Chinese insurer Ping An has denied any intentions to acquire the troubled property group, Country Garden. This denial comes in response to a lengthy Reuters report that claimed the Chinese government had requested Ping An to lead the rescue efforts for the country's second-largest developer.
The Reuters report, published late Wednesday, garnered significant attention. According to Reuters, sources familiar with the rescue plan revealed that China's State Council, led by Premier Li Qiang, had instructed the Guangdong provincial government (where both companies are based) to facilitate Country Garden's rescue with the assistance of Ping An.
Ping An refuted the claim that it had been asked to spearhead the rescue effort, asserting that talks between the government, China's central bank, Ping An, and Country Garden had been ongoing since August. Given their common base in Shenzhen, the Guangdong provincial government had been tasked by Beijing to oversee the bailout, as per Reuters sources.
In a statement filed with the Shanghai Stock Exchange, Ping An clarified that it neither holds any shares in Country Garden nor harbors any plans for acquiring the Chinese developer. Furthermore, it emphasised that it had not received any such request from the government.
Bloomberg corroborated this account, citing insiders who reported that Ping An had divested its 4.9% stake in Country Garden (disclosed in August) in the last quarter.
This Reuters report emerged three days following the revelation of a support package for China Vanke, the country's second-largest property developer still in operation. State-owned Shenzhen Metro, Vanke's largest shareholder, disclosed its readiness to provide 10 billion yuan ($1.4 billion) worth of "market tools" to bolster Vanke.
During an online call with financial institutions on Monday, Shenzhen's State-owned Assets Supervision and Management Commission expressed confidence in Vanke's stability and affirmed its ample financial resources and tools to support the builder, if necessary.
State-owned Shenzhen Metro Group also clarified that it has no plans to reduce its stake in Vanke and is actively preparing to purchase Vanke's publicly-traded bonds when the timing is right.
Based on the reactions to both stories, it appears that the rescue efforts for Vanke are more advanced compared to the initiatives to support Country Garden.
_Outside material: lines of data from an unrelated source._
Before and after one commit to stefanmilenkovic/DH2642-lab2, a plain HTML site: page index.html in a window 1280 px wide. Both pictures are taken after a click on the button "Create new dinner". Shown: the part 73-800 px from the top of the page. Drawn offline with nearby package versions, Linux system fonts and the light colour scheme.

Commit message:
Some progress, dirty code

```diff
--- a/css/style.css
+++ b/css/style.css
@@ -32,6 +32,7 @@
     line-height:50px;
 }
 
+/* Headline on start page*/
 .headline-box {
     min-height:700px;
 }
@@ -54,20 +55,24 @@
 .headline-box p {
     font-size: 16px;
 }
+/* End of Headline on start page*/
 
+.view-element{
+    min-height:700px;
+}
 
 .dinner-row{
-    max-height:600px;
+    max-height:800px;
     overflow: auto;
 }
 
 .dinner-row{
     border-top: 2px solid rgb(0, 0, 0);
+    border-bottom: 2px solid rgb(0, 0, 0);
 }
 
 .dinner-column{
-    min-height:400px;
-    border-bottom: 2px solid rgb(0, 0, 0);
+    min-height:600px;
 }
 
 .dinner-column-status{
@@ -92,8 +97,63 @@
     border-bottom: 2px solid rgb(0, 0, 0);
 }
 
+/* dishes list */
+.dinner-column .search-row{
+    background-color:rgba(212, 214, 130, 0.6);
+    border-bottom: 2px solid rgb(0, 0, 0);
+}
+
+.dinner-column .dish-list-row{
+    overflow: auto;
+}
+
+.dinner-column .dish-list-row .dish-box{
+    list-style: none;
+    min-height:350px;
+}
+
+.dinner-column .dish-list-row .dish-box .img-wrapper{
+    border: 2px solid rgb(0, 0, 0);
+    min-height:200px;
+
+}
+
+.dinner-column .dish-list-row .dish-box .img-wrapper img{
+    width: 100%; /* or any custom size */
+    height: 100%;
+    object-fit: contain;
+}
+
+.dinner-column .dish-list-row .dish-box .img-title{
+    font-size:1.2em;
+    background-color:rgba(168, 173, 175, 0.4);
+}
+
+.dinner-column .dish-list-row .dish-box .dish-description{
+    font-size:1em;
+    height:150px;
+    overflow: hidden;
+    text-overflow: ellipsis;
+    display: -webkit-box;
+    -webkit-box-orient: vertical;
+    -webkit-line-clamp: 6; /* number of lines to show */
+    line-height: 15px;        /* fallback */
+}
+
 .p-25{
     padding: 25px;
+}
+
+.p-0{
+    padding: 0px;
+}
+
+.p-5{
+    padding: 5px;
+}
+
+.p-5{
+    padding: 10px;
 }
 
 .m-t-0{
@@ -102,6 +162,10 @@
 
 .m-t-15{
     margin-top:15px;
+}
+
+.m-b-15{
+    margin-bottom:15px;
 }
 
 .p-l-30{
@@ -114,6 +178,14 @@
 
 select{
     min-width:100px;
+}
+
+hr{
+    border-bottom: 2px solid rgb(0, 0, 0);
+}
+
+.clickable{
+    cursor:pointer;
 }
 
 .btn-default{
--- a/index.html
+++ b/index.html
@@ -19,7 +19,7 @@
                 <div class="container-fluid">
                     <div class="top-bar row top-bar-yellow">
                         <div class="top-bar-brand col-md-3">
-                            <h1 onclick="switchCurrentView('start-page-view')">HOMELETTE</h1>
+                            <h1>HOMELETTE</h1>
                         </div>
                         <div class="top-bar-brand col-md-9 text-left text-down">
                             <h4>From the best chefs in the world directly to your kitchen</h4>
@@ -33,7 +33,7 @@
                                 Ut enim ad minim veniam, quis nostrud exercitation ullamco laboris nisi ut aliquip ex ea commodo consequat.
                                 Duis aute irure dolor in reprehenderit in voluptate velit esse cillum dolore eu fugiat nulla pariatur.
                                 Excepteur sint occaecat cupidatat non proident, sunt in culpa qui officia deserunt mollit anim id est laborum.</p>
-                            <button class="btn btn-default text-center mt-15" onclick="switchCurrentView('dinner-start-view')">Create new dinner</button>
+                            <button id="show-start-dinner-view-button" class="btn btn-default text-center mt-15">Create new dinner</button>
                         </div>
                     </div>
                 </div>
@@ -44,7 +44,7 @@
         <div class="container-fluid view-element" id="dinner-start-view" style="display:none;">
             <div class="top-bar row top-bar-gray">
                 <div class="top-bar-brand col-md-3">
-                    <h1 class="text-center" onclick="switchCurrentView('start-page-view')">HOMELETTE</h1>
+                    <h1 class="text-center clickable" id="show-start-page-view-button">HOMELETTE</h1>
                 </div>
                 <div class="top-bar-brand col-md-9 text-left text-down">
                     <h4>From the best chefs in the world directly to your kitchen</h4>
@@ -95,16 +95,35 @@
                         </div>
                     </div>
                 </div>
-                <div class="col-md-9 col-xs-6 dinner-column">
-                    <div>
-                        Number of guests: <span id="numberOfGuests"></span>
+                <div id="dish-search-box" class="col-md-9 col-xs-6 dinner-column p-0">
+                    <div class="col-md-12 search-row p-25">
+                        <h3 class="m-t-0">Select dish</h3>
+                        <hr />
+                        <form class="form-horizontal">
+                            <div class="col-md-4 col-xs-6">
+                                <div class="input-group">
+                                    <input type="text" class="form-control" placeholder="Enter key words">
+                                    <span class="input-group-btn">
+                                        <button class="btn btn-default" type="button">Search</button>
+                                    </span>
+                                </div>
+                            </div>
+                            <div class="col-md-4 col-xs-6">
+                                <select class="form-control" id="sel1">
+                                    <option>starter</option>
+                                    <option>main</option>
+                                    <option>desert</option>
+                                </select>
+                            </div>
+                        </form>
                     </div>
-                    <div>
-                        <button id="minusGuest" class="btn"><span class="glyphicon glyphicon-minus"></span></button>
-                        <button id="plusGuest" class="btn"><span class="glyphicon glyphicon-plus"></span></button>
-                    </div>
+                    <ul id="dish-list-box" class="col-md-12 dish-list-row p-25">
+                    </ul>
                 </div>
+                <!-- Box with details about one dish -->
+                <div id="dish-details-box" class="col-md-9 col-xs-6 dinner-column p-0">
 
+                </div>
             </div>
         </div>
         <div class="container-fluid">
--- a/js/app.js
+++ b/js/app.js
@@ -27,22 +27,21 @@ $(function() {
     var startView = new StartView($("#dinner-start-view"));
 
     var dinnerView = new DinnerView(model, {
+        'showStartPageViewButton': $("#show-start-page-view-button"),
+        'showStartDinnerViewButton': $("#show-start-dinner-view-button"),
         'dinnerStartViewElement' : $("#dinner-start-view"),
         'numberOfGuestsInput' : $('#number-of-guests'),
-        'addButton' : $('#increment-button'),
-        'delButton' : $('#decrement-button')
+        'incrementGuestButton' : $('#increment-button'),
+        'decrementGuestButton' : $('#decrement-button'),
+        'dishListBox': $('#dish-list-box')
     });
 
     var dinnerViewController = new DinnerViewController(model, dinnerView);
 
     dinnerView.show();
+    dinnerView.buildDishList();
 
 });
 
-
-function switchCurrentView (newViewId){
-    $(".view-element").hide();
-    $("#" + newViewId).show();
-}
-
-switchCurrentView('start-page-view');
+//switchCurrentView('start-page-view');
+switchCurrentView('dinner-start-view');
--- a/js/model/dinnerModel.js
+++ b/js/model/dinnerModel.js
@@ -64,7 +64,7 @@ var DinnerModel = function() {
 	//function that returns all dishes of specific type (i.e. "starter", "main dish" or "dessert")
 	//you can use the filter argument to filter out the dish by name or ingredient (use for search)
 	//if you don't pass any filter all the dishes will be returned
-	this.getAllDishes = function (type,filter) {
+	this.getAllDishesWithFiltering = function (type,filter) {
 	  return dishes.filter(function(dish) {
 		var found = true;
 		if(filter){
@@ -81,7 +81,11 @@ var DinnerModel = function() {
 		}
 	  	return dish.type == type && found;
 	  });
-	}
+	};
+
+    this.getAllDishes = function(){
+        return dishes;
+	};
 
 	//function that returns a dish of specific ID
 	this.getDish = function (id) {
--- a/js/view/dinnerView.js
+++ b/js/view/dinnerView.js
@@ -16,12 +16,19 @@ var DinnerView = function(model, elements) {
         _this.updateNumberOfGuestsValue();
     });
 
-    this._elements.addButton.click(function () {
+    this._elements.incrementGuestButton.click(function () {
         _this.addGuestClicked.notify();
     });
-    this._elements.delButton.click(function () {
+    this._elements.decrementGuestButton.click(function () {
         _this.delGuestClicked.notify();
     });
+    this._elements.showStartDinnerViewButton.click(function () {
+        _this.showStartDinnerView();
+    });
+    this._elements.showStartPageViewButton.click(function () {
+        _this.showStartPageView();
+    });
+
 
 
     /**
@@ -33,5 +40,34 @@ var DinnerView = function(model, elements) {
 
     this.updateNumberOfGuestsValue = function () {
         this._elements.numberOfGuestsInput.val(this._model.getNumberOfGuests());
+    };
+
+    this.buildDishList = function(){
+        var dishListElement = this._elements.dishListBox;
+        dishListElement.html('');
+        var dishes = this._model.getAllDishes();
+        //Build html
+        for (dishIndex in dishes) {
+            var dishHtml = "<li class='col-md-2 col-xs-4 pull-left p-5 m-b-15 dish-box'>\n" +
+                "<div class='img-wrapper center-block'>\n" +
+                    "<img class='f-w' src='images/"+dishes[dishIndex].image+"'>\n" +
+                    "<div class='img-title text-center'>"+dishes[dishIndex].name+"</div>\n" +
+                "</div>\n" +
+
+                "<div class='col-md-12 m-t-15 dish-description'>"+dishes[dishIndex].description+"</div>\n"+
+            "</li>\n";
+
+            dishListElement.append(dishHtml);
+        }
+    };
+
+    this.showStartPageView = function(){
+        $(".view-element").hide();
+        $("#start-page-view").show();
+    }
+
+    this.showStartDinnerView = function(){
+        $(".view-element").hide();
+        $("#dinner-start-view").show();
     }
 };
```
Notably, Ping An, the largest shareholder in HSBC, Asia's banking giant with a stake of just over 8%, has been advocating for the bank's breakup.